For each line of the listing that contains "models", make a copy and return it.
★ ★ ★
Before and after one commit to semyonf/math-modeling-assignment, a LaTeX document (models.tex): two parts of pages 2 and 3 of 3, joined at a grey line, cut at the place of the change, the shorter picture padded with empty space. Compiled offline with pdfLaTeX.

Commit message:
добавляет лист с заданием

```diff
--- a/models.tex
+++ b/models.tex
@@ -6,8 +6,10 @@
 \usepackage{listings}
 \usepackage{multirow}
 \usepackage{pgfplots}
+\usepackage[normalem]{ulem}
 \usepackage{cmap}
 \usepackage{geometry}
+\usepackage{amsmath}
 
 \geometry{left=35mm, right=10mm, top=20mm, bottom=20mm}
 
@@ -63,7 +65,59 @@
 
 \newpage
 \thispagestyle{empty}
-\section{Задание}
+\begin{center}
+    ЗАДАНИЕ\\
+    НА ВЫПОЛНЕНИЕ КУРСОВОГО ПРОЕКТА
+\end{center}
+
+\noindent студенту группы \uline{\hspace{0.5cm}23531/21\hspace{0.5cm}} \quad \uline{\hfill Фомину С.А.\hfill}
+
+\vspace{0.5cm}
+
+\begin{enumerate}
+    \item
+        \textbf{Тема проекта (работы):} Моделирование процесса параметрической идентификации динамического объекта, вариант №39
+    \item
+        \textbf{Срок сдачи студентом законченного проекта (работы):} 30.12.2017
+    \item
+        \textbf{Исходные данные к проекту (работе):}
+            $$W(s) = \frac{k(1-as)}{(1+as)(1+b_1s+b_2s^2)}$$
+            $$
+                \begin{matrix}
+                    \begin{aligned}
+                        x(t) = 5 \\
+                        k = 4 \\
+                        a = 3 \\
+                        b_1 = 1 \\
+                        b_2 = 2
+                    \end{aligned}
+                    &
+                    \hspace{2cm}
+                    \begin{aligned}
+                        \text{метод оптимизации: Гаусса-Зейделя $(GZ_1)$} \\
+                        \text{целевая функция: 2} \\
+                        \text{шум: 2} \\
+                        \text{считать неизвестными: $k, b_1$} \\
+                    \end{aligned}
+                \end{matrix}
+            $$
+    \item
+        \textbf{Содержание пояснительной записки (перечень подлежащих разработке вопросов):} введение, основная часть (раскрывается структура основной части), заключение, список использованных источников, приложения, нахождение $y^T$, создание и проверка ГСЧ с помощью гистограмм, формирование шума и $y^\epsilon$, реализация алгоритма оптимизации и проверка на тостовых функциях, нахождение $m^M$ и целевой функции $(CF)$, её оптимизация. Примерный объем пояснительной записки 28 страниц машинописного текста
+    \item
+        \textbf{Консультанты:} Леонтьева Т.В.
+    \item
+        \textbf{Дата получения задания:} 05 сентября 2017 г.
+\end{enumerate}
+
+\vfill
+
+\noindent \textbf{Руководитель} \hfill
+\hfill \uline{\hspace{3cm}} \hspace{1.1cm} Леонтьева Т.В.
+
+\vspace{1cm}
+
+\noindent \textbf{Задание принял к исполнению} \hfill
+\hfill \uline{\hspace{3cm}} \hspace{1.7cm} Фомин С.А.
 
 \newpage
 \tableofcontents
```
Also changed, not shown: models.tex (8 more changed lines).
★ ★ ★
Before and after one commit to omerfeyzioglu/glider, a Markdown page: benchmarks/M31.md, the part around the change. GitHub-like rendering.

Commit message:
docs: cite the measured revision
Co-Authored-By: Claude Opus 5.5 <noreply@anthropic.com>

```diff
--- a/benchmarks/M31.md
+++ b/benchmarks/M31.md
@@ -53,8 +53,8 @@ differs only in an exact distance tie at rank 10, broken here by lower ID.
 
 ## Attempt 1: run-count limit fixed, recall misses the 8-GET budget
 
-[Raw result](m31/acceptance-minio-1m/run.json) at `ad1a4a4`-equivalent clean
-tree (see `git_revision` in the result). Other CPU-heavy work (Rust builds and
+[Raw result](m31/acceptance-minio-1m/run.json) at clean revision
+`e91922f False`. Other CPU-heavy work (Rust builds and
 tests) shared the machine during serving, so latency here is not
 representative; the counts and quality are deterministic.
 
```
★ ★ ★
**Written answer:**
Before and after one commit to semyonf/math-modeling-assignment, a LaTeX document (models.tex): two parts of pages 2 and 3 of 3, joined at a grey line, cut at the place of the change, the shorter picture padded with empty space. Compiled offline with pdfLaTeX.
--- a/models.tex
+++ b/models.tex
Also changed, not shown: models.tex (8 more changed lines).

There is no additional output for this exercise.